What is the count of lines in the records that include "Ranking"? Reply with that number alone.

******************************

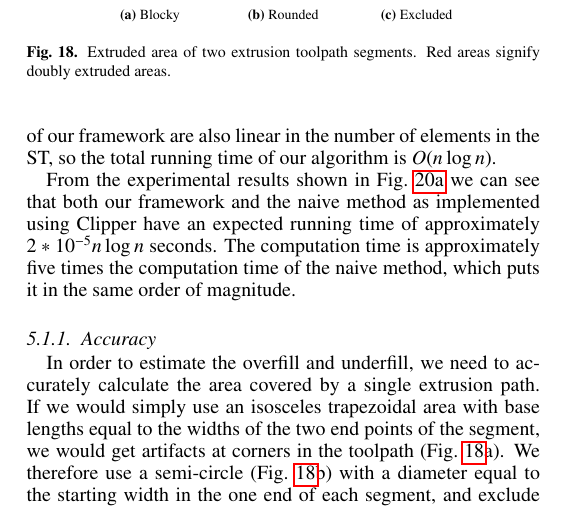
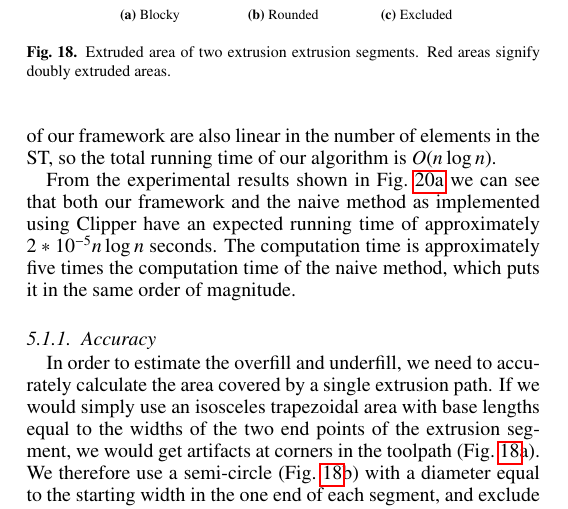
Before and after one commit to BagelOrb/variable_width_paper, a LaTeX paper (0_main.tex, which reads 6_validation.tex): part of one column of page 11 of 17, cut so that both start at the same text. Compiled offline with pdfLaTeX.

Commit message:
some more rewording to 'extrusion segment'

```diff
--- a/6_validation.tex
+++ b/6_validation.tex
@@ -27,7 +27,7 @@ The computation time is approximately five times the computation time of the nai
 
 \subsubsection{Accuracy}
 In order to estimate the overfill and underfill, we need to accurately calculate the area covered by a single extrusion path.
-If we would simply use an isosceles trapezoidal area with base lengths equal to the widths of the two end points of the segment, we would get artifacts at corners in the toolpath (\cref{segment_visualization}a).
+If we would simply use an isosceles trapezoidal area with base lengths equal to the widths of the two end points of the extrusion segment, we would get artifacts at corners in the toolpath (\cref{segment_visualization}a).
 We therefore use a semi-circle (\cref{segment_visualization}b) with a diameter equal to the starting width in the one end of each segment, and exclude it at the other end, because it will be included in the next segment.
 For polyline extrusion paths which are not closed, we also include the semi-circle corresponding to the extrusion width of the end-position ( \cref{segment_visualization}c).
 
@@ -50,7 +50,7 @@ For polyline extrusion paths which are not closed, we also include the semi-circ
 \caption{Excluded}
 \end{subfigure}
 \caption{
-Extruded area of two extrusion toolpath segments.
+Extruded area of two extrusion extrusion segments.
 Red areas signify doubly extruded areas.
 }
 \label{segment_visualization}
```
Also changed, not shown: 6_validation.tex (2 more changed lines).
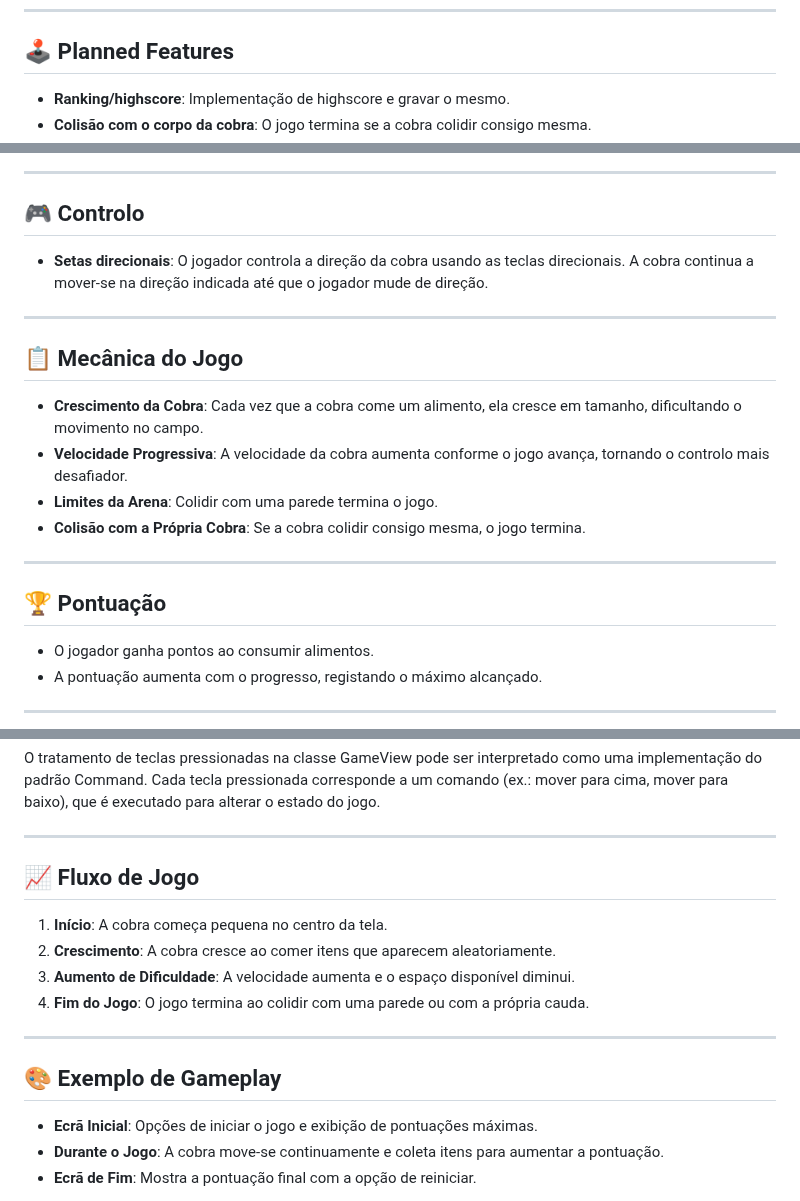
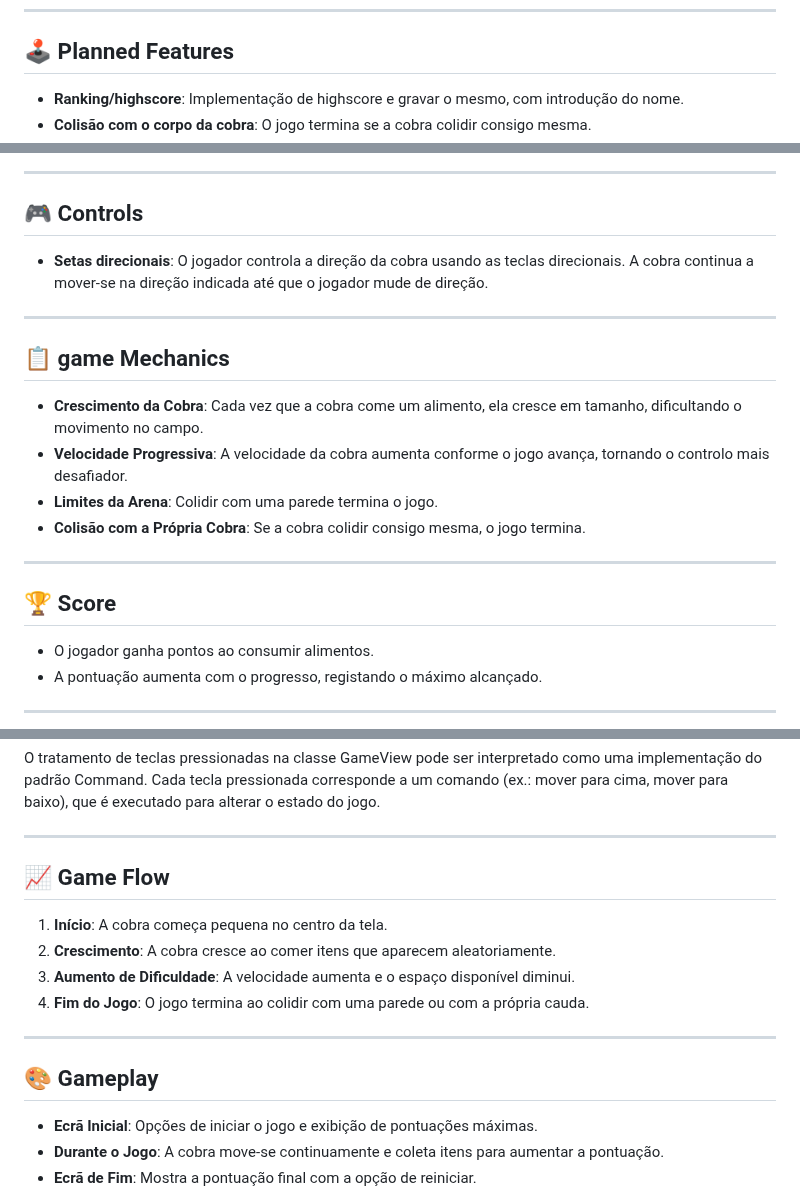
Before and after one commit to UMaia-POO-24-25/project-tbg02, a Markdown page: docs/readme.md, 3 parts joined by grey strips. Rendered like a GitHub page.

```diff
--- a/docs/readme.md
+++ b/docs/readme.md
@@ -29,5 +29,5 @@ Este projeto está implementado em **Java**, proporcionando uma experiência int
 
 ## 🕹️ Planned Features
 
-- **Ranking/highscore**: Implementação de highscore e gravar o mesmo.
+- **Ranking/highscore**: Implementação de highscore e gravar o mesmo, com introdução do nome.
 - **Colisão com o corpo da cobra**: O jogo termina se a cobra colidir consigo mesma.
@@ -56,13 +57,13 @@ O jogo termina quando:
 
 ---
 
-## 🎮 Controlo
+## 🎮 Controls
 
 - **Setas direcionais**: O jogador controla a direção da cobra usando as teclas direcionais. A cobra continua a mover-se na direção indicada até que o jogador mude de direção.
 
 ---
 
-## 📋 Mecânica do Jogo
+## 📋 game Mechanics
 
 - **Crescimento da Cobra**: Cada vez que a cobra come um alimento, ela cresce em tamanho, dificultando o movimento no campo.
 - **Velocidade Progressiva**: A velocidade da cobra aumenta conforme o jogo avança, tornando o controlo mais desafiador.
@@ -71,7 +72,7 @@ O jogo termina quando:
 
 ---
 
-## 🏆 Pontuação
+## 🏆 Score
 
 - O jogador ganha pontos ao consumir alimentos.
 - A pontuação aumenta com o progresso, registando o máximo alcançado.
@@ -108,7 +109,7 @@ O tratamento de teclas pressionadas na classe GameView pode ser interpretado com
 
 ---
 
-## 📈 Fluxo de Jogo
+## 📈 Game Flow
 
 1. **Início**: A cobra começa pequena no centro da tela.
 2. **Crescimento**: A cobra cresce ao comer itens que aparecem aleatoriamente.
@@ -117,7 +118,7 @@ O tratamento de teclas pressionadas na classe GameView pode ser interpretado com
 
 ---
 
-## 🎨 Exemplo de Gameplay
+## 🎨 Gameplay
 
 - **Ecrã Inicial**: Opções de iniciar o jogo e exibição de pontuações máximas.
 - **Durante o Jogo**: A cobra move-se continuamente e coleta itens para aumentar a pontuação.
```
Also changed, not shown: other parts of docs/readme.md (+8 -7 lines).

******************************

→ **Answer space**
2